About the CETIS 2014 Conference
This year’s Cetis conference, Cetis 2014, will be held at the University of Bolton on 17-18 June. The theme of this year’s event is “Building the Digital Institution“. As described on the conference web site:
This year’s conference focuses on the digital institution and explores how technology innovation can support and develop every aspect of university and college life, for teachers and learners, researchers and developers, service directors and senior managers.
In this post I will summarise the reasons why I am looking forward to the conference.
The Keynote Talks
There will be two keynote presentations at the conference. Phil Richards, the Chief Innovation Officer at Jisc, will open the conference and the conference will close with a talk by Audrey Watters, Education and Technology Journalist.
If you’ve not come acriss either of these speakers before you may like to watch video recordings of the speakers.
A few days ago Phil Richards facilitated a workshop session on Digital approaches to smarter working and in this video interview he summarises the workshop and shares some ideas generated about how Jisc could work with universities.
Audrey Watters is described as “a journalist, a high school dropout, and a PhD dropout — though she did complete a Master’s degree in Folklore. As a freelancer writing about educational technology, her stories have appeared on NPR/KQED’s MindShift blog, in O’Reilly Radar, on Inside Higher Ed, in The School Library Journal, on ReadWriteWeb, and in the Edutopia blog”.
Last November Audrey gave a keynote talk on the second day of the Open Education Conference. I have to admit that I’d not heard of Audrey before but when I came across a tweet from Dave Kernohan, Jisc in which he told us to “STOP EVERYTHING .. #CETIS14 @audreywaters is keynote” I was intrigued.
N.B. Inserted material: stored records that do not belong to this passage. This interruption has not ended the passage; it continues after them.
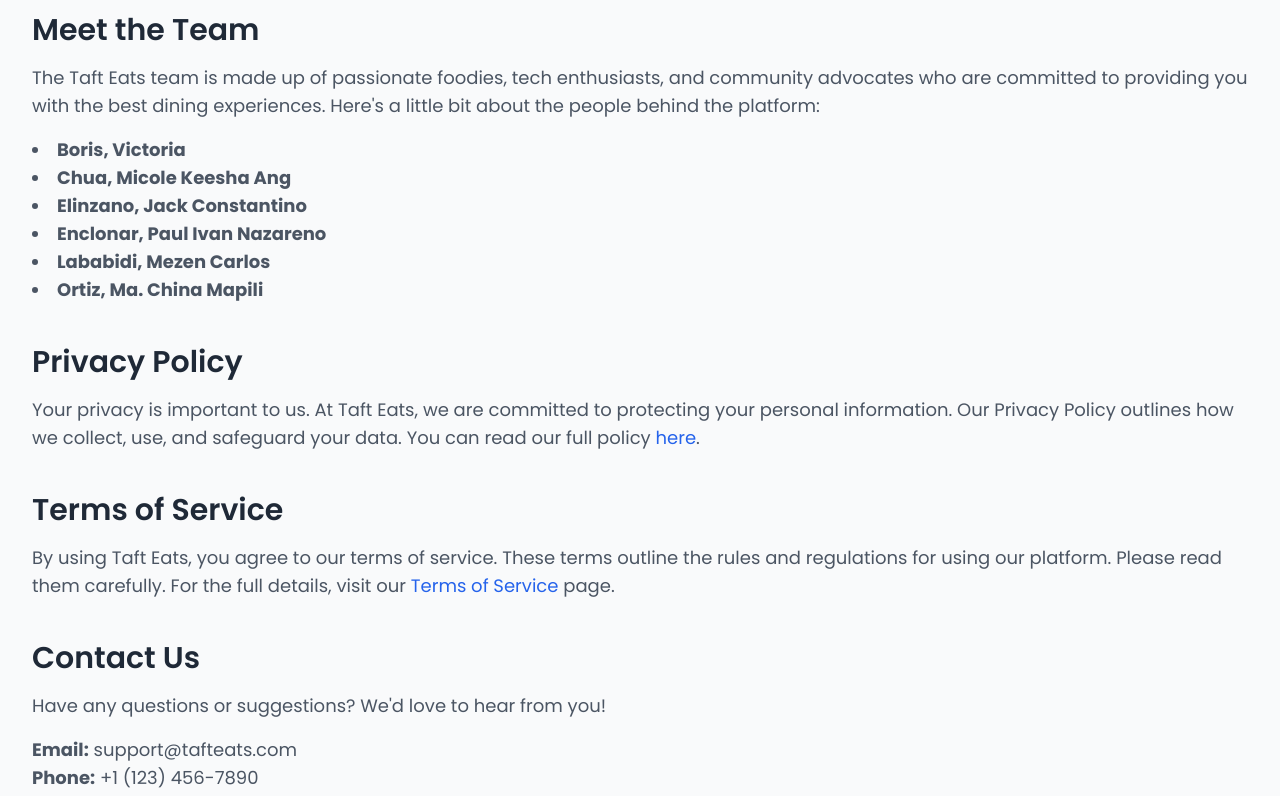
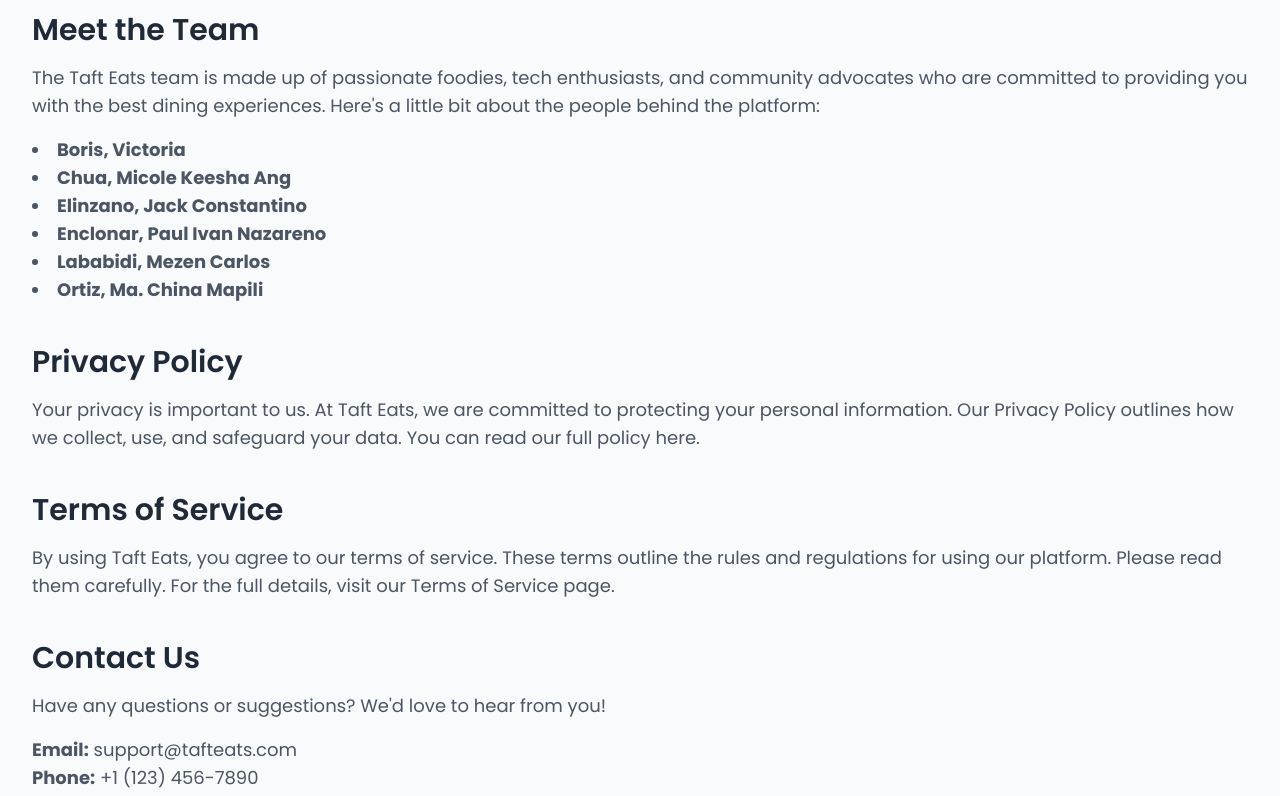
Before and after one commit to BorisVictoria/Taft-Eats, a React (Vite) app in the folder frontend/: page /about in a window 1280 px wide. Shown: the part 464-1260 px from the top of the page. Built offline with nearby package versions, Linux system fonts and the light colour scheme; no server answers.

Commit message:
bugfix: about page links

```diff
--- a/frontend/src/components/About.jsx
+++ b/frontend/src/components/About.jsx
@@ -45,7 +45,7 @@
           <h2 className="text-3xl font-semibold text-gray-800">Privacy Policy</h2>
           <p className="mt-4 text-lg text-gray-600">
             Your privacy is important to us. At Taft Eats, we are committed to protecting your personal information.
-            Our Privacy Policy outlines how we collect, use, and safeguard your data. You can read our full policy <a href="/privacy-policy" className="text-blue-600 hover:underline">here</a>.
+            Our Privacy Policy outlines how we collect, use, and safeguard your data. You can read our full policy here.
           </p>
         </div>
 
@@ -54,7 +54,7 @@
           <h2 className="text-3xl font-semibold text-gray-800">Terms of Service</h2>
           <p className="mt-4 text-lg text-gray-600">
             By using Taft Eats, you agree to our terms of service. These terms outline the rules and regulations for using our platform.
-            Please read them carefully. For the full details, visit our <a href="/terms-of-service" className="text-blue-600 hover:underline">Terms of Service</a> page.
+            Please read them carefully. For the full details, visit our Terms of Service page.
           </p>
         </div>
 
@@ -69,9 +69,9 @@
             <li><strong>Phone:</strong> +1 (123) 456-7890</li>
             <li><strong>Address:</strong> Goks, Taft</li>
             <li><strong>Follow us:</strong>
-              <a href="https://twitter.com/tafteats" className="text-blue-600 hover:underline">Twitter</a>,
-              <a href="https://facebook.com/tafteats" className="text-blue-600 hover:underline">Facebook</a>,
-              <a href="https://instagram.com/tafteats" className="text-blue-600 hover:underline">Instagram</a>
+              <a href="https://twitter.com/tafteats" className="text-blue-600 hover:underline">  Twitter</a>,
+              <a href="https://facebook.com/tafteats" className="text-blue-600 hover:underline">  Facebook</a>,
+              <a href="https://instagram.com/tafteats" className="text-blue-600 hover:underline"> Instagram</a>
             </li>
           </ul>
         </div>
```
I therefore watched the recording of her talk which is available on YouTube and is embedded below.
The Parallel Sessions
The keynote talks at the conference will be worth listening to. But, for me, the parallel session at Cetis conferences provide the opportunity for greater interaction and discussions. This year there will be two sets of parallel sessions. On Tuesday 17th June from 13.20-16.50 there will be sessions on
- Developing a Learning Analytics Strategy for a HEI
- LRMI: What on Earth could Justify Another Attempt at Educational Metadata?
- Open Education: a New World Order?
- Open Knowledge: Wikipedia and Beyond
The next day, Wednesday 18th June, the following sessions will run from 09.15-12.45:
- Web Services or Cloud, Open Source or outsourced?
- eBooks: the Learning Platform of the Future?
- Open Education: from Open Practice to Open Policy
- Building an Accessible Digital Institution
Unfortunately as I’ve agree to be involved with sessions on both days (Open Knowledge: Wikipedia and Beyond and Building an Accessible Digital Institution) I won’t be able to attend any other sessions. On the first day I would have liked to attend the sessions on Developing a Learning Analytics Strategy for a HEI (in light of my involvement with the LACE project) and to have address the question Open Education: a New World Order?. The sessions on Web Services or Cloud, Open Source or outsourced? (“..how we revamp our IT procurement processes in an environment where “build vs buy” looks quaint and simplistic given the range of options we now have to weigh up“) and Open Education: from Open Practice to Open Policy on the second day also look interesting.
Opportunities to Network
Having opportunities to develop and maintain one’s professional networks is always important at conferences. I have to admit that I’ve enjoyed going to pubs which serve real ale at previous Cetis conferences (such as the Sacks of Potatoes near Aston University).
For this year’s event my colleague David Sherlock has helpfully written a blog post on Cetis Conference 2014 – fringe activities in which he suggests that:
History fanatics and beer drinkers will want to check out the Ye Olde Man and Scythe which is one of the the 10 oldest pubs in Britain. The 7th Earl of Derby was executed here during the civil war, his ghost has appeared in the book Bolton’s most haunted and plenty of YouTube videos
I hope to get to this pub at some point during the Cetis conference!
Note that the registration fee for the conference is of £120 (although an early bird registration fee of £100 may still be available). This includes the conference dinner, although accommodation has to be booked separately.